The Automotive Sector and Staff from Overseas

Don’t panic! This is not a political article, and it does steer clear of Donald Trump – but, I hold up my hands, it does discuss Brexit.

Are you still reading? I hope so. Because we are talking here about the automotive sector and how to cater for non UK workers

So let’s start with some facts.

We don’t have the exact numbers – because being a member of the EU we don’t have to register EU workers as ‘foreign’ – but it is estimated that of the UK’s 31 million workers, 2 million were born in the EEA and some 2.4 million are from ‘the rest of the world’. This means that EU workers represent some 6% of workers in the UK and ‘rest of the world’ workers in the UK are some 9%. These figures are according to the Social Market Foundation May 2016.

If we look at the UK automotive sector we know there is a skills shortage. Indeed, according to the Society of Motor Manufacturers & Traders Industry Forum of 2015 at that point we had a skilled worker shortfall of some 5,000.

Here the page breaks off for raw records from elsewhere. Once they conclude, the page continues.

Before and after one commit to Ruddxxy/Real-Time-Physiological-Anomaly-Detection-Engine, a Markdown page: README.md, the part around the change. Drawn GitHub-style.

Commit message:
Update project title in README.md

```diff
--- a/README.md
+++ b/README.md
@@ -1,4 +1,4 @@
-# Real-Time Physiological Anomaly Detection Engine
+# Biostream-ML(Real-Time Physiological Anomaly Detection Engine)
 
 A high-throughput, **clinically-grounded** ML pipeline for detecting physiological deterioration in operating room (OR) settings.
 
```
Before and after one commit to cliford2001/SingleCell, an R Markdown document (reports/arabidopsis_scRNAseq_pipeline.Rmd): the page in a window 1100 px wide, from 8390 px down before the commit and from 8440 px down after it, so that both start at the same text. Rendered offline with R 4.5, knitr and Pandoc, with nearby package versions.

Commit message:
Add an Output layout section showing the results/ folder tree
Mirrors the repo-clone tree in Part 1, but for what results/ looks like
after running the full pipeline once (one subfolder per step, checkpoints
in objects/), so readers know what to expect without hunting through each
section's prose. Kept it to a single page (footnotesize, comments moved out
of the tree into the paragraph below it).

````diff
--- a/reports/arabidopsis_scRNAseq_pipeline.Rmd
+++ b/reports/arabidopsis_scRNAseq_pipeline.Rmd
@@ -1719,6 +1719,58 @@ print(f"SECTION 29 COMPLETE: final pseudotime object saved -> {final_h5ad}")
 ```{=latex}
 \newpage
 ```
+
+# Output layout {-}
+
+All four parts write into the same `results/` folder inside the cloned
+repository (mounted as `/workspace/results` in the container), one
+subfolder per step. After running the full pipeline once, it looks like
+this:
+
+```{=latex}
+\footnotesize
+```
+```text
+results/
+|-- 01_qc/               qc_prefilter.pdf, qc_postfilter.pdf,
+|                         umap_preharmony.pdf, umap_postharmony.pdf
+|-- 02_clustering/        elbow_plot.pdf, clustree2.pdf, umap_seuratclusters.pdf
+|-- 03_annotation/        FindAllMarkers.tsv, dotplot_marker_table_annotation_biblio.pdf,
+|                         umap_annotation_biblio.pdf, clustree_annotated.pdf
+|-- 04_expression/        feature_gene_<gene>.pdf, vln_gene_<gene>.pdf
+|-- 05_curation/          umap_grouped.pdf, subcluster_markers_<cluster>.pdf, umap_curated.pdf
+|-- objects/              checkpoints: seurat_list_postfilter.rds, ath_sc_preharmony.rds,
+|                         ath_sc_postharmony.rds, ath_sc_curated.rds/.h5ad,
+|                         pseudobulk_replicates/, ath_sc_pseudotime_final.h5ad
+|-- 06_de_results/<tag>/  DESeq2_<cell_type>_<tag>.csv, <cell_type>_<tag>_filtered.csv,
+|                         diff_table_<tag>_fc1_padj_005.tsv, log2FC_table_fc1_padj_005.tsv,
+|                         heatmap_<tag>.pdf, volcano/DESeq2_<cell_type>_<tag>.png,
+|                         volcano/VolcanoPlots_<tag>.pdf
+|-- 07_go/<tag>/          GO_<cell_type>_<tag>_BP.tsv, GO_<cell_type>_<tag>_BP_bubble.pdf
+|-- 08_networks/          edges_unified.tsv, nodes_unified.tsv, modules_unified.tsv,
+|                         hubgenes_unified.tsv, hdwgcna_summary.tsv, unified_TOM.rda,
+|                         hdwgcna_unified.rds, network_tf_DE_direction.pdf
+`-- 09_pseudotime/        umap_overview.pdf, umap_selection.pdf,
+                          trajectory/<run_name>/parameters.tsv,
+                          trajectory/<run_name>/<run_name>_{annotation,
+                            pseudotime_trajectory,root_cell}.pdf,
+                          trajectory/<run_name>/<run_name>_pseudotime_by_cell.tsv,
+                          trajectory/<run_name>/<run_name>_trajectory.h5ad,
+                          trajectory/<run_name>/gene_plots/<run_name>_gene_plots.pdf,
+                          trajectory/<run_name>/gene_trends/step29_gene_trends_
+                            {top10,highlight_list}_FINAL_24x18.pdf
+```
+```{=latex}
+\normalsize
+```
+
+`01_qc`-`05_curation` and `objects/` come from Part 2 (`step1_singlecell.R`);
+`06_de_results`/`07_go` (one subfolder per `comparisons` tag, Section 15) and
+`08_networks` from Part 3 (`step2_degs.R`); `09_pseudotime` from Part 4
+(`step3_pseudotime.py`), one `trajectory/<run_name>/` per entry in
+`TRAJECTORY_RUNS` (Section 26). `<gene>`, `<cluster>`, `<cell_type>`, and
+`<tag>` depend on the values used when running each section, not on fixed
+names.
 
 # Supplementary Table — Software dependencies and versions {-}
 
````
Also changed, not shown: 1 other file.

It’s difficult to find numbers for how many vehicle technicians and other retailer roles are taken by non UK born citizens, but the NFDA (National Franchised Dealers Association) suggests there are approximately 4,900 franchised dealers in the UK, employing 200,000 people. A figure between 6% and 9% suggests we have between 12,000 and 18,000 non UK born workers in franchised dealerships alone.

So, what is happening with the rights of EU residents to work in the UK post Brexit? The answer is, that as things stand we don’t know. We’re living through a time of great change, and the automotive sector is not immune: lots of facts, lots of confusion, lots of uncertainty.

Let’s leave the facts behind for a moment and think about the people who make up the many thousands who work in the sector - people in your business right now and how they and their families might be feeling. They have made a commitment to move to the UK and are in work quite legally, and now it seems their jobs could be under threat and they may have to apply for citizenship, apply for a working visa or consider returning home. There is an emotional price to pay for that uncertainty, never mind the anecdotal press stories we hear of threatening and inappropriate comments and worse against ‘migrant workers’.

And we are not alone as a sector. It is reported that the NHS, and social care in particular, is being hit hard in recruiting and retaining this sector of employees and that uncertainty at best - and bullying at worse - is placing extra strain on employee morale.

So, if you employ EU or non UK nationals what should you do? How can you keep their motivation and engagement buoyant when they are uncertain as to what the future holds?

Unfortunately, you can’t reassure them what will happen to their employment status, as we don’t know. As ever honesty is the best policy. What we can offer is support. Support that they are valued and welcome as long as the law is as it is and that you will support them in any change to the situation.

Certainly in your work place you should not accept bullying or even ‘banter’ at this time aimed at people who are feeling uncertain and there are things you as a manager can do. The Equality Act of 2010 defines harassment as “unwanted conduct related to a relevant protected characteristic, which has the purpose or effect of violating an individual’s dignity or creating an intimidating, hostile, degrading, humiliating or offensive environment for that individual”. So your colleagues’ Brexit ‘banter’ aimed at a non UK worker who is feeling vulnerable could easily land you in a harassment claim.

A recent Gallup survey - State of the American Manager: Analytics and Advice for Leaders, 2016 - found that 67% of employees whose managers focused on their strengths were fully engaged in their work, as compared to only 31% of employees whose managers focused on their weaknesses. Put simply, positive feedback from a boss saying a worker is doing a good job, having a thank you and a pat on the back for work well done is far more beneficial than finding fault.

Maybe it is time in your next review, or even over a coffee, to simply say that you value somebody and the contribution they make – positive feedback goes a long way, and whatever the future brings we all like to feel wanted and valued.


Malcolm is RTS Group’s Managing Director so he oversees everything in the company and spends a large proportion of his time on new business development. He joined us initially as an associate, setting up the Mazda Academy, and became MD in 2013. He is a Fellow of the Institute of the Motor Industry.

Malcolm’s background is as a freelance trainer, largely in the automotive sector but also within the finance industry. His first ever job was as a paperboy – he delivered 40 papers a day from 6am, and was paid double on a Sunday because of the weight he had to carry!

He admits he has a somewhat untidy desk and should probably get the coffees in a bit more often, but his good humour and go-getting approach means the team let him off. In his spare time, Malcolm is a rugby referee travelling across the south of England, and he has three grown-up children. Malcolm describes himself as “curious” which makes him the perfect person to explore new opportunities for RTS Group.